Among the piles of disembowelled sofas, rusted refrigerators, crumpled pressboard bookcases and whatnot, I saw a surprising number of laundry appliances-washers and dryers-this last trash day. Usually, they are obviously a set-ranging in age from the turquoise and pink JFK/MM era units with their fluorescent-lit control centers to the nineties direct-drive top load Whirlpool Kenmore junkers with plastic tubs.

Having worked on appliances for awhile, this always amazes me. Junking a washer is certainly justified sometimes. However, unless it's had an internal fire or is seriously rusted, dryers live forever. About any Kenmore/Whirlpool, Maytag, GE, or Westinghouse dryer made since the mid to late 1960s uses the same internal parts, and a $25 kit replaces all of those that typically ever wear out. Electric heating elements are only a few dollars. Motors and timers are more serious, but Johnstone and other trade suppliers have excellent prices on these too.

The other sad thing about trashing dryers when their spouse washer dies-the suburban equivalent of suttee-is that having two dryers and one washer is about the right ratio anyway. Unless you care to spring for (and have the space ) a big industrial or laundromat Cissell or Huebsch dryer, you can wash a load in most washers in about half the time drying takes.

So if you see a classic old Maytag on Driveway Death Row, perhaps you could find a spot in your laundry room for it. It will thank you.

AutomaticWasher.org

A Nerd in Yupson County

Ever been in a locale that seems to have a very, very different gestalt than any ideas you ever had about the way you wanted life to be? That's me in Johnson County. For now, I'm a technically oriented, back-to-basics, manufacturing-minded, and of late VERY politically incorrect middle aged American blue collar type male in the very heart of American militant yuppity- South Overland Park, Kansas.
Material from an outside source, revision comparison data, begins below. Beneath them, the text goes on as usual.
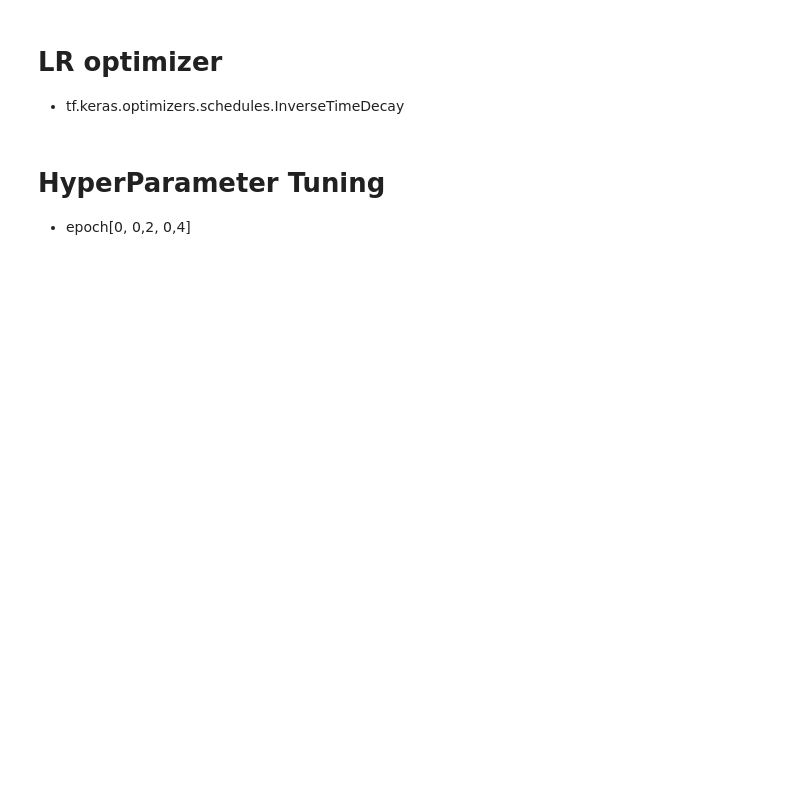
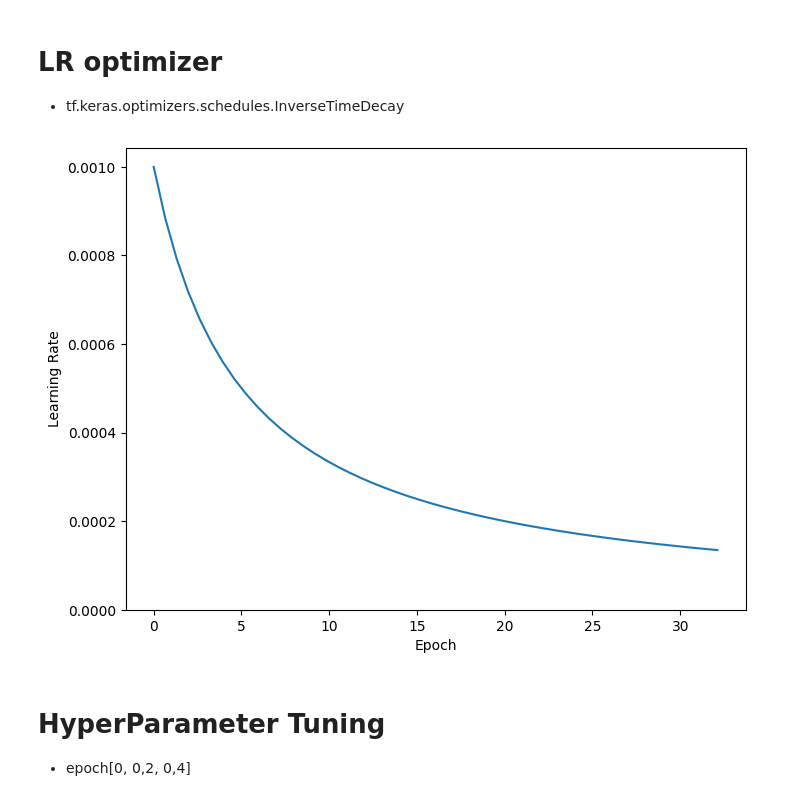
Before and after one commit to tobialbertino/skripsi, a Jupyter notebook: src/magnifyM-40x-DenseNet.ipynb, the cells around one changed output. Cells and saved outputs as stored; diff of their text form; code cells hidden in the pictures; blank space fills up the shorter version.

```diff
--- a/src/magnifyM-40x-DenseNet.ipynb
+++ b/src/magnifyM-40x-DenseNet.ipynb
@@ -124,13 +163,15 @@ lr_schedule = tf.keras.optimizers.schedules.InverseTimeDecay(
 def get_optimizer():
   return tf.keras.optimizers.Adam(lr_schedule)
 # %%
-step = np.linspace(0,100000)
+step = np.linspace(0,2216)
 lr = lr_schedule(step)
 plt.figure(figsize = (8,6))
 plt.plot(step/STEPS_PER_EPOCH, lr)
 plt.ylim([0,max(plt.ylim())])
 plt.xlabel('Epoch')
 _ = plt.ylabel('Learning Rate')
+# %% [output]
+[figure, added]
 # %% [markdown]
 # HyperParameter Tuning
 - epoch[0, 0,2, 0,4]
```
Also changed, not shown: parts of 9 cells of this notebook, 1 other file.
I may live here, and the daily experiences I have cannot help but shape my worldview on a daily basis. My goal here is not to simply bemoan the local situation, but to provide some input on some of the things I see, and what we need to do-in our cities and counties, our country, and in the world generally-to get back to where we once belonged. I hope that even if you don't agree with me 100% on any issue-and I don't ask you to-you enjoy a few of the things nearly a quarter century out here has taught me. And I want to explore some of the subjects I am fascinated by as well. If what I think offends or bothers you, do what I did-start your own blog.